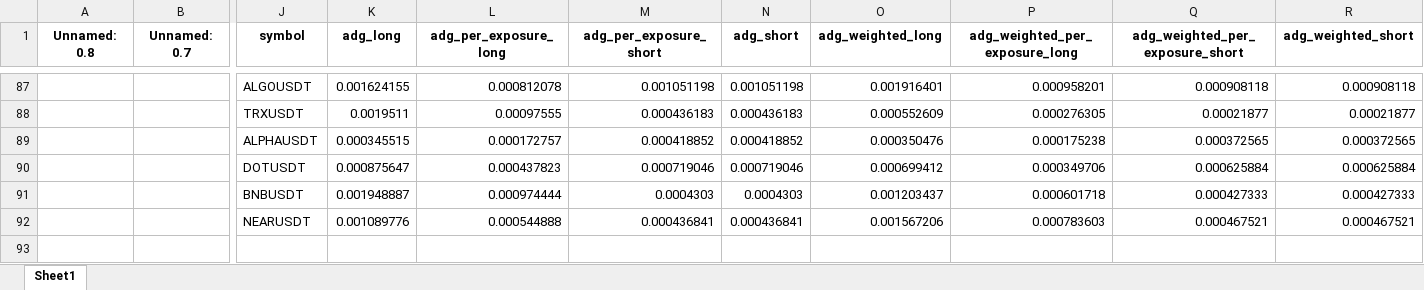
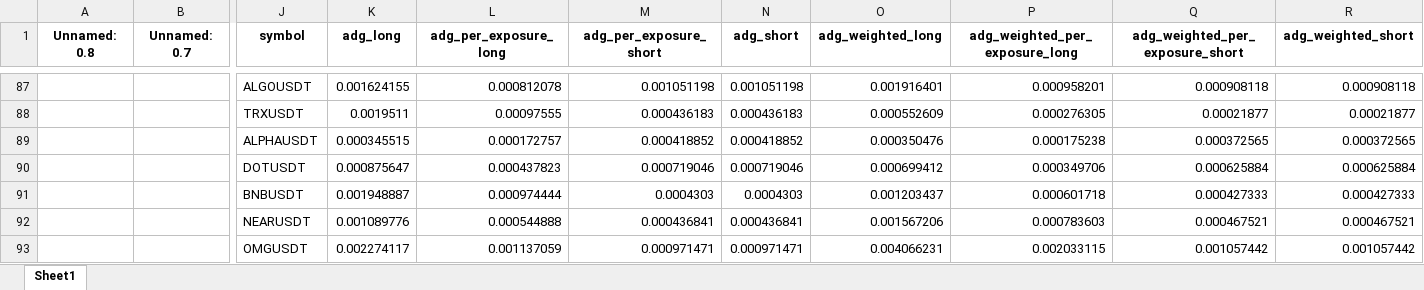
Before and after one commit to protoad56/passivbot_configs, an Excel workbook: optimized/logs/analysis.xlsx, sheet Sheet1, drawn as a sheet; only a part is shown, gaps mark what is left out; values as stored, in another font and other column widths than the file's, no borders; rows hold the shown columns only; the diff names each change by its address in the sheet, - before the commit and + after, or states it on an @@ line.

```diff
--- a/optimized/logs/analysis.xlsx (sheet Sheet1)
+++ b/optimized/logs/analysis.xlsx (sheet Sheet1)
+row 93:  |  | OMGUSDT | 0.002274117 | 0.001137059 | 0.000971471 | 0.000971471 | 0.004066231 | 0.002033115 | 0.001057442 | 0.001057442
```
Also changed, not shown: 3 other files.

=-=-=

Everything in the data except the pictures must appear in your answer unchanged.

- [Response for this exercise]:
Before and after one commit to protoad56/passivbot_configs, an Excel workbook: optimized/logs/analysis.xlsx, sheet Sheet1, drawn as a sheet; only a part is shown, gaps mark what is left out; values as stored, in another font and other column widths than the file's, no borders; rows hold the shown columns only; the diff names each change by its address in the sheet, - before the commit and + after, or states it on an @@ line.

```diff
--- a/optimized/logs/analysis.xlsx (sheet Sheet1)
+++ b/optimized/logs/analysis.xlsx (sheet Sheet1)
+row 93:  |  | OMGUSDT | 0.002274117 | 0.001137059 | 0.000971471 | 0.000971471 | 0.004066231 | 0.002033115 | 0.001057442 | 0.001057442
```
Also changed, not shown: 3 other files.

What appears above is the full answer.